(Directions): Search the data below, and report every line in which "null" occurs.
■ ■ ■ ■
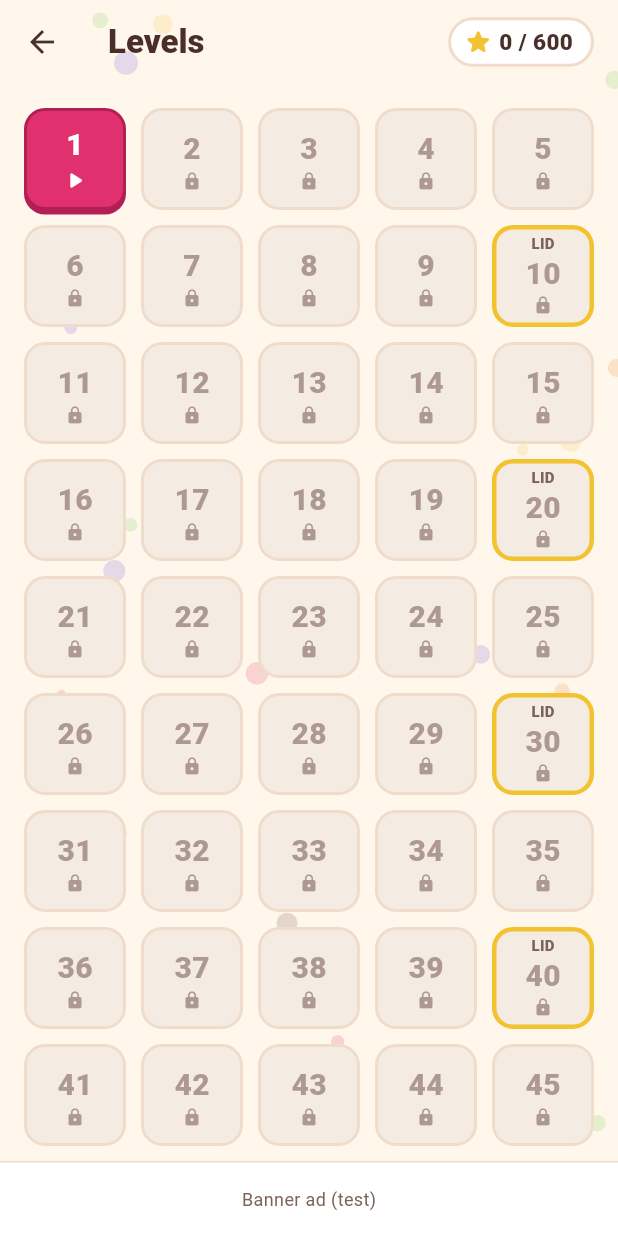
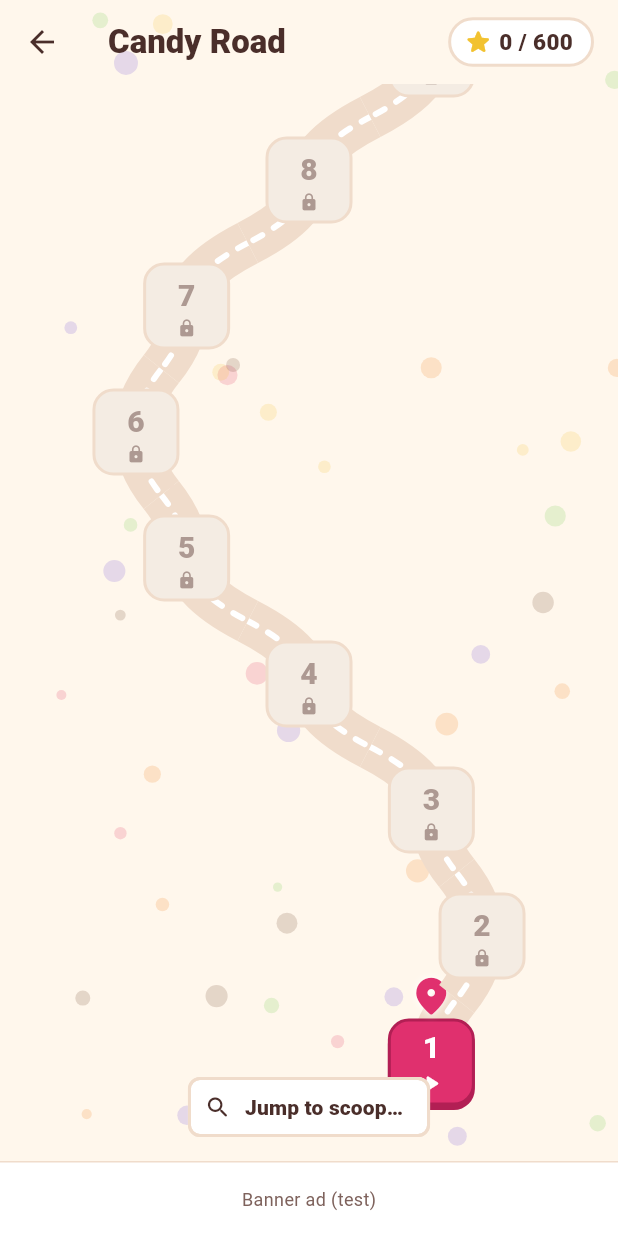
Before and after one commit to teoboonkeat/burger-stacks, a Flutter app: the screen it shows after launch, after a tap on "Levels", on a phone screen of 412 x 824 dp. Run offline on Flutter 3.47's test engine with Material 3 defaults, Android fonts, the phone set to English and light mode, and no system bars; our stand-ins replace shared_preferences; missing offline and left inert: flame, flame_audio.

Commit message:
P7: Candy Road replaces the level grid
Levels opens a winding road drawn in code, scoop 1 at the bottom. Each
scoop is a stop (the existing tile, with stars, lock, Lid label and
spoon). Lid scoops are jar landmarks showing the jar's name, what sealing
pays or that it is sealed, and its Master spoons (x / 10). Signposts 10
stops before each P6a twist say what is coming ("New ahead: Double lock
- 41"). After a new win the marker walks to the new stop the first time
the road opens. A "Jump to scoop" chip replaces the grid's quick access.

Rows are built lazily and each paints only its own piece of road, so 200
stops scroll smoothly. Save: new key roadSeen (defaults to the current
scoop, so existing players see no walk). The road's scroll maths and
signposts are unit-tested; the grid and its LevelGrid maths are removed.

Co-Authored-By: Claude Opus 5.5 <noreply@anthropic.com>

```diff
--- a/lib/app/app_state.dart
+++ b/lib/app/app_state.dart
@@ -34,6 +34,9 @@ class AppState extends ChangeNotifier implements Wallet {
   /// Scoops with a gold Master spoon (`spoons`). Starts empty: past runs
   /// did not record whether help was used.
   Set<int> spoons = {};
+  /// Candy Road stop the marker was last drawn at (`roadSeen`), so it
+  /// walks to a new stop once. Starts at the current scoop.
+  int roadSeen = 1;
 
   Future<void> load() async {
     _p = await SharedPreferences.getInstance();
@@ -62,6 +65,7 @@ class AppState extends ChangeNotifier implements Wallet {
     };
     spoons = {for (final s in _p.getStringList('spoons') ?? <String>[]) int.parse(s)};
     rankPaid = _p.getInt('rankPaid') ?? rank;
+    roadSeen = _p.getInt('roadSeen') ?? currentLevel;
   }
 
   Future<void> save() async {
@@ -83,6 +87,7 @@ class AppState extends ChangeNotifier implements Wallet {
     await _p.setStringList('boosterStock',
         [for (final e in boosterStock.entries) '${e.key.name}:${e.value}']);
     await _p.setInt('rankPaid', rankPaid);
+    await _p.setInt('roadSeen', roadSeen);
     await _p.setStringList('spoons', [for (final s in spoons.toList()..sort()) '$s']);
   }
 
--- /dev/null
+++ b/lib/app/road.dart
@@ -0,0 +1,49 @@
+/// Candy Road (P7): the level list as a winding road, scoop 1 at the
+/// bottom. Pure layout maths (unit-tested); drawn by ui/road_screen.dart.
+library;
+
+import 'dart:math';
+
+import 'chapters.dart';
+
+class RoadLayout {
+  /// Height of one stop's row, and of a Lid scoop's (a jar landmark).
+  static const rowH = 84.0, lidH = 124.0;
+
+  /// Space above the last stop and below the first.
+  static const pad = 24.0;
+
+  static double heightOf(int level) => Jars.isLid(level) ? lidH : rowH;
+
+  /// Horizontal centre of [level]'s stop as a share of the width: the
+  /// road swings left and right, one full swing every 8 stops.
+  static double xOf(int level) => .5 + .28 * sin(level * pi / 4);
+
+  /// Total scrollable height of a road of [count] stops.
+  static double extent(int count) {
+    var h = 2 * pad;
+    for (var l = 1; l <= count; l++) {
+      h += heightOf(l);
+    }
+    return h;
+  }
+
+  /// Scroll offset of a bottom-up road (offset 0 shows scoop 1) that puts
+  /// [level]'s stop in the middle of a [viewH] high view, clamped.
+  static double offsetFor(int level, int count, double viewH) {
+    var below = pad;
+    for (var l = 1; l < level; l++) {
+      below += heightOf(l);
+    }
+    final want = below + heightOf(level) / 2 - viewH / 2;
+    return want.clamp(0.0, max(0.0, extent(count) - viewH));
+  }
+
+  /// Signposts 10 stops before each P6a twist, and what they say.
+  static const signs = {
+    31: ('New ahead', 'Double lock · 41'),
+    51: ('New ahead', 'Tall tubes · 61'),
+    91: ('Ahead', 'Big Kitchen · 101'),
+    131: ('New ahead', 'Tall tubes + double lock · 141'),
+  };
+}
--- /dev/null
+++ b/lib/ui/road_screen.dart
@@ -0,0 +1,355 @@
+import 'package:flutter/material.dart';
+import 'package:flutter/services.dart';
+
+import '../app/chapters.dart';
+import '../app/road.dart';
+import '../app/theme.dart';
+import '../game/bean_painter.dart';
+import 'game_screen.dart';
+import 'screens.dart';
+import 'widgets.dart';
+
+/// Candy Road (P7): every scoop is a stop on a winding road, bottom to
+/// top. Lid scoops are jar landmarks, signposts announce the next twist,
+/// and the marker walks to the new stop after a win.
+class RoadScreen extends StatefulWidget {
+  final Services s;
+  const RoadScreen(this.s, {super.key});
+  @override
+  State<RoadScreen> createState() => _RoadScreenState();
+}
+
+class _RoadScreenState extends State<RoadScreen> {
+  ScrollController? _scroll;
+  double _viewH = 0;
+
+  /// Stop the marker is drawn at; it starts where it was last seen and
+  /// walks to the current scoop once the screen is up.
+  late int _marker =
+      widget.s.state.roadSeen.clamp(1, widget.s.state.currentLevel);
+
+  int get _count => widget.s.levels.length;
+
+  @override
+  void initState() {
+    super.initState();
+    final st = widget.s.state;
+    if (_marker < st.currentLevel) {
+      Future.delayed(const Duration(milliseconds: 450), () {
+        if (!mounted) return;
+        setState(() => _marker = st.currentLevel);
+        st.update((x) => x.roadSeen = x.currentLevel);
+      });
+    } else if (st.roadSeen != st.currentLevel) {
+      st.update((x) => x.roadSeen = x.currentLevel);
+    }
+  }
+
+  @override
+  void dispose() {
+    _scroll?.dispose();
+    super.dispose();
+  }
+
+  void _open(int level) => Navigator.push(context,
+      MaterialPageRoute(builder: (_) => GameScreen(widget.s, level)));
+
+  Future<void> _jump() async {
+    final ctl = TextEditingController();
+    final n = await showDialog<int>(
+      context: context,
+      builder: (c) {
+        void go() => Navigator.pop(c, int.tryParse(ctl.text));
+        return AlertDialog(
+          title: const Text('Jump to scoop'),
+          content: TextField(
+            controller: ctl,
+            autofocus: true,
+            keyboardType: TextInputType.number,
+            inputFormatters: [FilteringTextInputFormatter.digitsOnly],
+            decoration: InputDecoration(hintText: '1 to $_count'),
+            onSubmitted: (_) => go(),
+          ),
+          actions: [
+            TextButton(onPressed: () => Navigator.pop(c), child: const Text('Cancel')),
+            FilledButton(onPressed: go, child: const Text('Go')),
+          ],
+        );
+      },
+    );
+    if (n == null || !mounted || _scroll == null) return;
+    _scroll!.animateTo(
+        RoadLayout.offsetFor(n.clamp(1, _count), _count, _viewH),
+        duration: const Duration(milliseconds: 500),
+        curve: Curves.easeInOut);
+  }
+
+  @override
+  Widget build(BuildContext context) {
+    final st = widget.s.state;
+    return Scaffold(
+      appBar: AppBar(title: const Text('Candy Road'), actions: [
+        ListenableBuilder(
+          listenable: st,
+          builder: (context, _) => InfoChip(
+              leading: const Icon(Icons.star_rounded, color: C.star, size: 20),
+              text: '${st.starTotal} / ${_count * 3}'),
+        ),
+        const SizedBox(width: 16),
+      ]),
+      body: Column(children: [
+        Expanded(
+          child: LayoutBuilder(builder: (context, box) {
+            _viewH = box.maxHeight;
+            _scroll ??= ScrollController(
+                initialScrollOffset:
+                    RoadLayout.offsetFor(st.currentLevel, _count, box.maxHeight));
+            return Stack(children: [
+              ListenableBuilder(
+                listenable: st,
+                builder: (context, _) => ListView.builder(
+                  controller: _scroll,
+                  reverse: true,
+                  padding: const EdgeInsets.symmetric(vertical: RoadLayout.pad),
+                  itemCount: _count,
+                  itemBuilder: (context, i) => _Stop(
+                    s: widget.s,
+                    level: i + 1,
+                    count: _count,
+                    width: box.maxWidth,
+                    marker: _marker == i + 1,
+                    onTap: () => _open(i + 1),
+                  ),
+                ),
+              ),
+              Positioned(
+                left: 0,
+                right: 0,
+                bottom: 12,
+                child: Center(
+                  child: ActionChip(
+                    avatar: const Icon(Icons.search_rounded, color: C.text, size: 18),
+                    label: const Text('Jump to scoop…',
+                        style: TextStyle(fontWeight: FontWeight.w800, color: C.text)),
+                    backgroundColor: C.panel,
+                    side: const BorderSide(color: C.border, width: 2),
+                    onPressed: _jump,
+                  ),
+                ),
+              ),
+            ]);
+          }),
+        ),
+        BannerSlot(hidden: st.removeAds),
+      ]),
+    );
+  }
+}
+
+/// One row of the road: its piece of road, the stop, and for Lid scoops
+/// the jar landmark, for signpost stops the sign.
+class _Stop extends StatelessWidget {
+  final Services s;
+  final int level, count;
+  final double width;
+  final bool marker;
+  final VoidCallback onTap;
+  const _Stop(
+      {required this.s,
+      required this.level,
+      required this.count,
+      required this.width,
+      required this.marker,
+      required this.onTap});
+
+  static const tile = 58.0;
+
+  @override
+  Widget build(BuildContext context) {
+    final st = s.state;
+    final h = RoadLayout.heightOf(level);
+    final x = RoadLayout.xOf(level) * width;
+    // Labels go on the roomier side of the stop.
+    final labelLeft = RoadLayout.xOf(level) > .5;
+    final stars = st.stars[level] ?? 0;
+    final jar = Jars.of(level);
+    final sign = RoadLayout.signs[level];
+    Widget side(Widget child) => Positioned(
+          top: 0,
+          bottom: 0,
+          left: labelLeft ? 12 : x + tile / 2 + 12,
+          right: labelLeft ? width - x + tile / 2 + 12 : 12,
+          child: Align(
+            alignment: labelLeft ? Alignment.centerRight : Alignment.centerLeft,
+            child: child,
+          ),
+        );
+    return SizedBox(
+      height: h,
+      child: Stack(clipBehavior: Clip.none, children: [
+        Positioned.fill(
+          child: CustomPaint(painter: _RoadPainter(level, count, width)),
+        ),
+        Positioned(
+          left: x - tile / 2,
+          top: (h - tile) / 2,
+          width: tile,
+          height: tile,
+          child: LevelTile(
+            id: level,
+            open: st.isUnlocked(level),
+            next: level == st.currentLevel && stars == 0,
+            stars: stars,
+            lid: Jars.isLid(level),
+            spoon: stars == 0 ? null : st.spoons.contains(level),
+            onTap: onTap,
+          ),
+        ),
+        if (Jars.isLid(level))
+          side(_JarLabel(
+            jar: jar,
+            sealed: st.jarsSealed.contains(jar),
+            spoons: st.spoonsIn(jar),
+            alignEnd: labelLeft,
+          ))
+        else if (sign != null)
+          side(_Sign(sign.$1, sign.$2)),
+        Positioned(
+          left: x - 15,
+          top: (h - tile) / 2 - 30,
+          child: AnimatedScale(
+            scale: marker ? 1 : 0,
+            duration: const Duration(milliseconds: 350),
+            curve: Curves.easeOutBack,
+            child: const Icon(Icons.location_on_rounded,
+                color: C.accent,
+                size: 30,
+                shadows: [Shadow(color: Colors.white, blurRadius: 6)]),
+          ),
+        ),
+      ]),
+    );
+  }
+}
+
+/// Jar landmark beside a Lid scoop: "Jar 6 · Cola", sealed or "seal here",
+/// and its Master spoons.
+class _JarLabel extends StatelessWidget {
+  final int jar, spoons;
+  final bool sealed, alignEnd;
+  const _JarLabel(
+      {required this.jar,
+      required this.sealed,
+      required this.spoons,
+      required this.alignEnd});
+
+  @override
+  Widget build(BuildContext context) {
+    final colour = beanColors[Jars.flavour(jar)]!;
+    return Container(
+      padding: const EdgeInsets.fromLTRB(10, 6, 10, 6),
+      decoration: BoxDecoration(
+        color: C.panel,
+        borderRadius: BorderRadius.circular(12),
+        border: Border.all(color: colour, width: 2),
+      ),
+      child: Column(
+        mainAxisSize: MainAxisSize.min,
+        crossAxisAlignment: alignEnd ? CrossAxisAlignment.end : CrossAxisAlignment.start,
+        children: [
+          Text(Jars.name(jar),
+              style: const TextStyle(fontSize: 13, fontWeight: FontWeight.w900)),
+          Text(
+              sealed
+                  ? (Jars.isGold(jar) ? 'Sealed · gold lid' : 'Sealed')
+                  : 'Seal here · +${Jars.payFor(jar)}',
+              style: TextStyle(
+                  fontSize: 12,
+                  fontWeight: FontWeight.w800,
+                  color: sealed ? C.newBadge : C.accentText)),
+          Row(mainAxisSize: MainAxisSize.min, children: [
+            SpoonIcon(gold: spoons == Jars.size, size: 12),
+            const SizedBox(width: 4),
+            Text('Spoons $spoons / ${Jars.size}',
+                style: const TextStyle(
+                    fontSize: 12, fontWeight: FontWeight.w700, color: C.text2)),
+          ]),
+        ],
+      ),
+    );
+  }
+}
+
+/// Signpost announcing the next twist.
+class _Sign extends StatelessWidget {
+  final String head, text;
+  const _Sign(this.head, this.text);
+
+  @override
+  Widget build(BuildContext context) => Container(
+        padding: const EdgeInsets.fromLTRB(10, 5, 10, 6),
+        decoration: BoxDecoration(
+          color: C.star,
+          borderRadius: BorderRadius.circular(10),
+          border: Border.all(color: const Color(0xFFC99A12), width: 2),
+        ),
+        child: Column(mainAxisSize: MainAxisSize.min, children: [
+          Text(head.toUpperCase(),
+              style: const TextStyle(
+                  fontSize: 10, letterSpacing: 1, fontWeight: FontWeight.w900)),
+          Text(text,
+              textAlign: TextAlign.center,
+              style: const TextStyle(fontSize: 13, fontWeight: FontWeight.w900)),
+        ]),
+      );
+}
+
+/// This row's piece of road: from the edge it shares with the stop below,
+/// through its own stop, to the edge it shares with the stop above. Each
+/// row stays inside its own box, so rows can be built lazily.
+class _RoadPainter extends CustomPainter {
+  final int level, count;
+  final double width;
+  _RoadPainter(this.level, this.count, this.width);
+
+  @override
+  void paint(Canvas c, Size s) {
+    final x = RoadLayout.xOf(level) * width;
+    final mid = Offset(x, s.height / 2);
+    final path = Path();
+    if (level > 1) {
+      final xb = (x + RoadLayout.xOf(level - 1) * width) / 2;
+      path
+        ..moveTo(xb, s.height)
+        ..quadraticBezierTo(x, s.height * .75, mid.dx, mid.dy);
+    } else {
+      path.moveTo(mid.dx, mid.dy);
+    }
+    if (level < count) {
+      final xt = (x + RoadLayout.xOf(level + 1) * width) / 2;
+      path.quadraticBezierTo(x, s.height * .25, xt, 0);
+    }
+    c.drawPath(
+        path,
+        Paint()
+          ..style = PaintingStyle.stroke
+          ..strokeWidth = 30
+          ..strokeCap = StrokeCap.butt
+          ..color = C.border);
+    // Dashed sugar line down the middle.
+    final dash = Paint()
+      ..style = PaintingStyle.stroke
+      ..strokeWidth = 4
+      ..strokeCap = StrokeCap.round
+      ..color = Colors.white;
+    for (final m in path.computeMetrics()) {
+      for (var d = 4.0; d < m.length; d += 16) {
+        c.drawPath(m.extractPath(d, d + 7), dash);
+      }
+    }
+  }
+
+  @override
+  bool shouldRepaint(_RoadPainter o) =>
+      o.level != level || o.count != count || o.width != width;
+}
--- a/lib/ui/screens.dart
+++ b/lib/ui/screens.dart
@@ -7,6 +7,7 @@ import '../app/chapters.dart';
 import '../app/theme.dart';
 import '../levels/level.dart';
 import 'game_screen.dart';
+import 'road_screen.dart';
 import 'widgets.dart';
 
 class Services {
@@ -65,7 +66,7 @@ class HomeScreen extends StatelessWidget {
                     primary: false,
                     width: bw,
                     onTap: () => Navigator.push(context,
-                        MaterialPageRoute(builder: (_) => LevelListScreen(s)))),
+                        MaterialPageRoute(builder: (_) => RoadScreen(s)))),
                 const SizedBox(height: 12),
                 BigButton('Settings',
                     primary: false,
@@ -160,81 +161,9 @@ Future<void> buyRemoveAds(BuildContext context, AppState st) async {
   if (ok == true) st.update((s) => s.removeAds = true);
 }
 
-/// Level grid geometry, shared by the grid and its initial scroll.
-class LevelGrid {
-  static const cols = 5, pad = 16.0, gap = 10.0;
-
-  /// Scroll offset that puts [level]'s row in the middle of a [viewH] high
-  /// grid that is [width] wide, clamped to the scrollable range.
-  static double offsetFor(int level, int count, double width, double viewH) {
-    final tile = (width - 2 * pad - (cols - 1) * gap) / cols;
-    final rowH = tile + gap;
-    final rows = (count / cols).ceil();
-    final content = 2 * pad + rows * rowH - gap;
-    final row = (level - 1) ~/ cols;
-    final want = pad + row * rowH - (viewH - tile) / 2;
-    return want.clamp(0.0, max(0.0, content - viewH));
-  }
-}
-
-class LevelListScreen extends StatelessWidget {
-  final Services s;
-  const LevelListScreen(this.s, {super.key});
-
-  @override
-  Widget build(BuildContext context) {
-    final st = s.state;
-    return Scaffold(
-      appBar: AppBar(title: const Text('Levels'), actions: [
-        ListenableBuilder(
-          listenable: st,
-          builder: (context, _) => InfoChip(
-              leading: const Icon(Icons.star_rounded, color: C.star, size: 20),
-              text: '${st.starTotal} / ${s.levels.length * 3}'),
-        ),
-        const SizedBox(width: 16),
-      ]),
-      body: ListenableBuilder(
-        listenable: st,
-        builder: (context, _) => Column(children: [
-          Expanded(
-            child: LayoutBuilder(
-              builder: (context, box) => GridView.builder(
-                controller: ScrollController(
-                    initialScrollOffset: LevelGrid.offsetFor(st.currentLevel,
-                        s.levels.length, box.maxWidth, box.maxHeight)),
-                padding: const EdgeInsets.all(LevelGrid.pad),
-                gridDelegate: const SliverGridDelegateWithFixedCrossAxisCount(
-                    crossAxisCount: LevelGrid.cols,
-                    mainAxisSpacing: LevelGrid.gap,
-                    crossAxisSpacing: LevelGrid.gap),
-                itemCount: s.levels.length,
-                itemBuilder: (context, i) {
-                  final id = i + 1;
-                  return _LevelTile(
-                    id: id,
-                    open: st.isUnlocked(id),
-                    next: id == st.currentLevel && (st.stars[id] ?? 0) == 0,
-                    lid: Jars.isLid(id),
-                    spoon: (st.stars[id] ?? 0) == 0
-                        ? null
-                        : st.spoons.contains(id),
-                    stars: st.stars[id] ?? 0,
-                    onTap: () => Navigator.push(context,
-                        MaterialPageRoute(builder: (_) => GameScreen(s, id))),
-                  );
-                },
-              ),
-            ),
-          ),
-          BannerSlot(hidden: st.removeAds),
-        ]),
-      ),
-    );
-  }
-}
-
-class _LevelTile extends StatelessWidget {
+/// One scoop as a tile: number, stars, lock or play, the Lid label and
+/// the Master spoon. Used as the stops of the Candy Road.
+class LevelTile extends StatelessWidget {
   final int id, stars;
   final bool open, next;
   /// Lid scoop: the jar's last scoop, gold-edged and labelled.
@@ -243,8 +172,9 @@ class _LevelTile extends StatelessWidget {
   /// it is won gold.
   final bool? spoon;
   final VoidCallback onTap;
-  const _LevelTile(
-      {required this.id,
+  const LevelTile(
+      {super.key,
+      required this.id,
       required this.open,
       required this.next,
       required this.stars,
@@ -329,6 +259,7 @@ Future<void> _confirmReset(BuildContext context, AppState st) async {
     x.boosterStock = {};
     x.rankPaid = 1;
     x.spoons = {};
+    x.roadSeen = 1;
     x.unlockAll = false;
   });
 }
```
Also changed, not shown: 1 other file.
■ ■ ■ ■
(Answer box):
--- /dev/null
--- /dev/null
+    if (n == null || !mounted || _scroll == null) return;
+            spoon: stars == 0 ? null : st.spoons.contains(level),
+        else if (sign != null)
-                        ? null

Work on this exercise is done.